▶

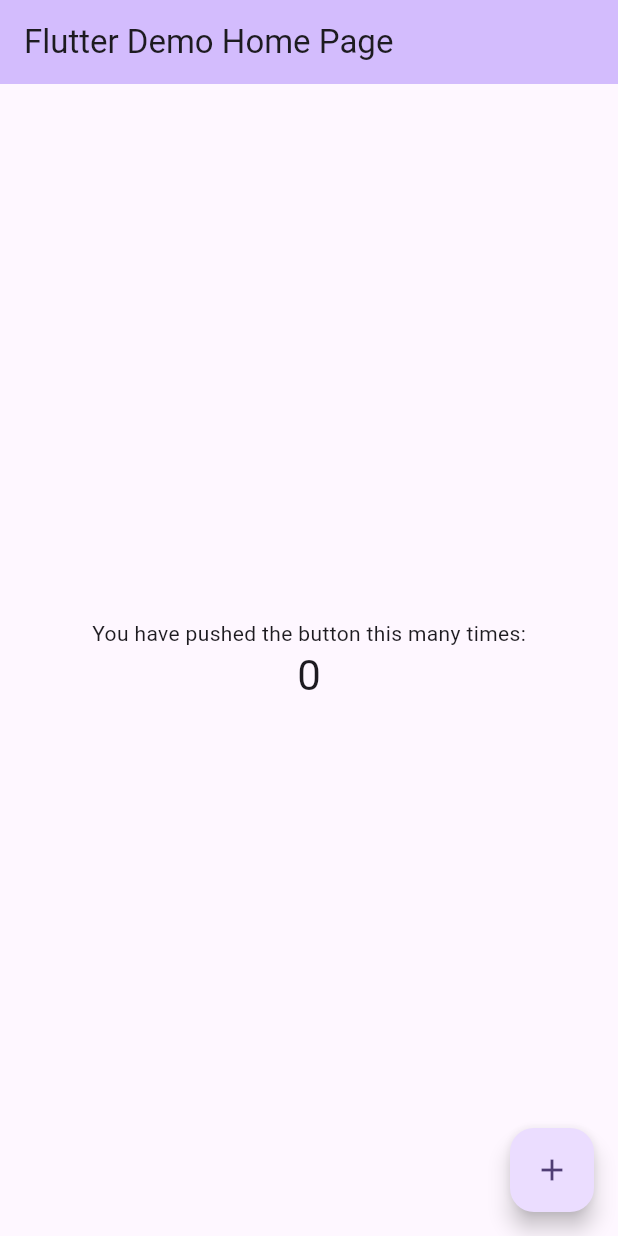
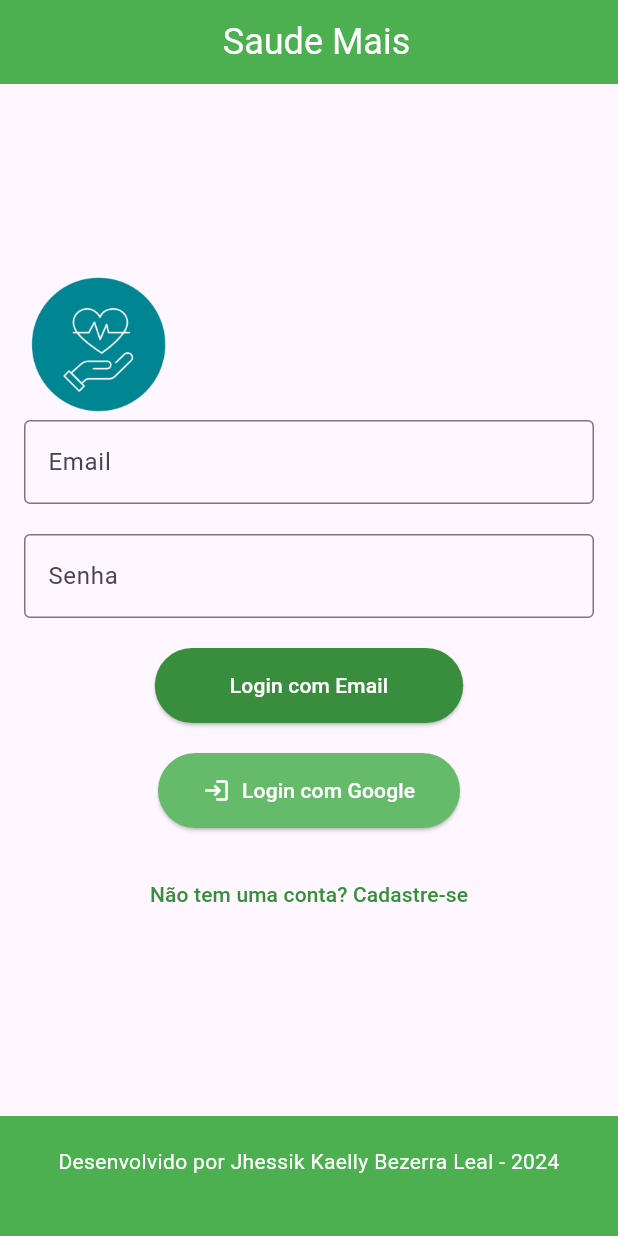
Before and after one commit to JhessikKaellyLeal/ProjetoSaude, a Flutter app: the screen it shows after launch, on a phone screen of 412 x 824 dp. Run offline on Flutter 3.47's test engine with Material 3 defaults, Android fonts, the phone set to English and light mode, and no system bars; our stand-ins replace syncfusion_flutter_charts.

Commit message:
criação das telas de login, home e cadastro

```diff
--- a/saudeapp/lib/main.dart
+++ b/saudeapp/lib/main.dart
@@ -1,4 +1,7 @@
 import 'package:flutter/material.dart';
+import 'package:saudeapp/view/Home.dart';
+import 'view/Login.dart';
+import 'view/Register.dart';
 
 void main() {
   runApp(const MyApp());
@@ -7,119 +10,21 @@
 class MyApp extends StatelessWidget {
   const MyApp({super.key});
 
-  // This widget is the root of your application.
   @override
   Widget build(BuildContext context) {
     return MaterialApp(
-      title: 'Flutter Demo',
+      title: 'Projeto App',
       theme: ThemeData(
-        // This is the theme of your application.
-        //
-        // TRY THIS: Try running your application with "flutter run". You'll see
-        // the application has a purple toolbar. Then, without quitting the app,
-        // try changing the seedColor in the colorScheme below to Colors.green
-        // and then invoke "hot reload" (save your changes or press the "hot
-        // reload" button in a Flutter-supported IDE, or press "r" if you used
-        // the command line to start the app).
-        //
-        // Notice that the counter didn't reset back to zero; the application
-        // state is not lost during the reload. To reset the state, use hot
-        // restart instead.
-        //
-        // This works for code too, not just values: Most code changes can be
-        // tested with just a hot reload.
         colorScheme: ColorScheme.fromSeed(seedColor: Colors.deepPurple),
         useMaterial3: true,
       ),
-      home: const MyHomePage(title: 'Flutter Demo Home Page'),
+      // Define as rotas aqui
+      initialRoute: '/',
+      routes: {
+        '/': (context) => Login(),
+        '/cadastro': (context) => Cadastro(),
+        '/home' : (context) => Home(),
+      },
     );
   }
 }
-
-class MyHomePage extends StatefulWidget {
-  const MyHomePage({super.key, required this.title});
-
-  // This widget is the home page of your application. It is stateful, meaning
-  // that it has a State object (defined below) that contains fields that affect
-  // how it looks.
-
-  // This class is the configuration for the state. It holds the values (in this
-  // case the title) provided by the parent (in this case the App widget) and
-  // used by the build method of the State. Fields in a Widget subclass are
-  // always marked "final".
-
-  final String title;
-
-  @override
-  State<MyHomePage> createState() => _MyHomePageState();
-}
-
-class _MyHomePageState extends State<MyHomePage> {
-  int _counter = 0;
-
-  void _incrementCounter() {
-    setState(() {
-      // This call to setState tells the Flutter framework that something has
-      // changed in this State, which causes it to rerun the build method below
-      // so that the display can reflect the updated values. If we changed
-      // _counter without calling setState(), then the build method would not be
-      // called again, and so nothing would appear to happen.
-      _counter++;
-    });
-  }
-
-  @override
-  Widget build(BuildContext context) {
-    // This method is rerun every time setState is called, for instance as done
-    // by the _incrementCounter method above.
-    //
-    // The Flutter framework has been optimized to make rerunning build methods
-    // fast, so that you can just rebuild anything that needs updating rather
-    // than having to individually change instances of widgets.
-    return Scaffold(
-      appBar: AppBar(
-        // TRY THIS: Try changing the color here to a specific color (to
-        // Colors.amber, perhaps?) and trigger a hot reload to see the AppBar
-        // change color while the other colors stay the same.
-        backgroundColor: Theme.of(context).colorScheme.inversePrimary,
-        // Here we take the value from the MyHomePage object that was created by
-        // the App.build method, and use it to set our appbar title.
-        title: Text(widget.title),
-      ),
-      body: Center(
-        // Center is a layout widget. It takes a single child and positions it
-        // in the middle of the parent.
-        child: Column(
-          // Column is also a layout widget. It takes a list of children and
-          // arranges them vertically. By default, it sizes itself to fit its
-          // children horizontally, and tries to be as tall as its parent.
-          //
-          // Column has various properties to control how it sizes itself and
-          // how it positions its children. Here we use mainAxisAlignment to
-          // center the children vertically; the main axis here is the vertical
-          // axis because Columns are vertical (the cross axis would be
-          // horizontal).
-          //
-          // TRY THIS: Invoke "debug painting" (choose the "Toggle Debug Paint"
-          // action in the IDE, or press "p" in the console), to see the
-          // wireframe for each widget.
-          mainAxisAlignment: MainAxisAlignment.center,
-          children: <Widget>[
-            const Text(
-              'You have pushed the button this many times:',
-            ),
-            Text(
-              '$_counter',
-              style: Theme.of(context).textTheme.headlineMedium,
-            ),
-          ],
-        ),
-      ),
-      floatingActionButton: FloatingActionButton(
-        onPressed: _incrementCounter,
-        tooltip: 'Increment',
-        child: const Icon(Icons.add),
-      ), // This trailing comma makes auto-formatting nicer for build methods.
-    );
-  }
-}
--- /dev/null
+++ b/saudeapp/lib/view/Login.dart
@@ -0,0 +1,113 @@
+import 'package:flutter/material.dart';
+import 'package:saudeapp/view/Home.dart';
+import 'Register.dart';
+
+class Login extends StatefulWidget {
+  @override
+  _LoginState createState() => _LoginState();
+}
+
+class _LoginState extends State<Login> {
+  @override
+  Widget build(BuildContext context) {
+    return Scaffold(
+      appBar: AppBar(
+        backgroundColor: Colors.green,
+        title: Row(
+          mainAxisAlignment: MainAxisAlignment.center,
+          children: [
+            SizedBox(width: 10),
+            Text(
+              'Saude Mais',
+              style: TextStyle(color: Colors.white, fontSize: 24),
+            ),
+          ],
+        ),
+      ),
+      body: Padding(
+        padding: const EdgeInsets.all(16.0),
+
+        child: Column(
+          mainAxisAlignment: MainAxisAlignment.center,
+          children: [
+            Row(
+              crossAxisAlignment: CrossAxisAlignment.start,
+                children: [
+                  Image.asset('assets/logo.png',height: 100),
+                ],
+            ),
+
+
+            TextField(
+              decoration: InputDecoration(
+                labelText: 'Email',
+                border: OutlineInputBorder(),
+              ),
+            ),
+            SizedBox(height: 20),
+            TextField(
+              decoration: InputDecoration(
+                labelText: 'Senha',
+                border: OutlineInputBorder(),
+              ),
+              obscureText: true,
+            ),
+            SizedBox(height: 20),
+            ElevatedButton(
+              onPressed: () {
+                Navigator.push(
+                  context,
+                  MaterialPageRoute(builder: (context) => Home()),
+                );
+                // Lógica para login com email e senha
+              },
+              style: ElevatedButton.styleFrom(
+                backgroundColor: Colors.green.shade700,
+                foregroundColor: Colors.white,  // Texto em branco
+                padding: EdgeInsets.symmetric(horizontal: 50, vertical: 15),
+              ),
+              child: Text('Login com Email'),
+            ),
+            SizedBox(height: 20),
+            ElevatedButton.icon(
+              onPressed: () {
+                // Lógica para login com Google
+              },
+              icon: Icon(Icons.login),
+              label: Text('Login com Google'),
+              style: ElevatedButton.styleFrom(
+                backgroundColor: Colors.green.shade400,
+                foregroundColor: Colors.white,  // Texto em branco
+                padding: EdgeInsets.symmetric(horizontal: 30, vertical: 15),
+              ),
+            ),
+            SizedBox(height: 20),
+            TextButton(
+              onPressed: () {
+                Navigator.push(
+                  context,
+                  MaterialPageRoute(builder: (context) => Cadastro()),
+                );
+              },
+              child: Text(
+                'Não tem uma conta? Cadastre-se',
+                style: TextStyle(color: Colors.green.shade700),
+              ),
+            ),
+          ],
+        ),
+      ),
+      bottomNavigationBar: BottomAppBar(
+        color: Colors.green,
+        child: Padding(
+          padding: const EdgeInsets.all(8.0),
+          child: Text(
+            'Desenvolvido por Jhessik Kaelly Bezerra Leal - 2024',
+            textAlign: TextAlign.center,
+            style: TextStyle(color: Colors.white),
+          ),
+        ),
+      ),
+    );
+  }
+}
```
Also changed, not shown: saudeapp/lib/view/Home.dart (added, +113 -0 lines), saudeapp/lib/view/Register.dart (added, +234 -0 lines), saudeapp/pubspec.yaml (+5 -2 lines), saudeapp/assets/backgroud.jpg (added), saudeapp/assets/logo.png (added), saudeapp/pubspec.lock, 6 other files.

◀

*Task instructions*.
Would you copy every line from the listing above that has the string "view" in it?

*Output for this task*.
+import 'package:saudeapp/view/Home.dart';
+import 'view/Login.dart';
+import 'view/Register.dart';
+++ b/saudeapp/lib/view/Login.dart
+import 'package:saudeapp/view/Home.dart';
Also changed, not shown: saudeapp/lib/view/Home.dart (added, +113 -0 lines), saudeapp/lib/view/Register.dart (added, +234 -0 lines), saudeapp/pubspec.yaml (+5 -2 lines), saudeapp/assets/backgroud.jpg (added), saudeapp/assets/logo.png (added), saudeapp/pubspec.lock, 6 other files.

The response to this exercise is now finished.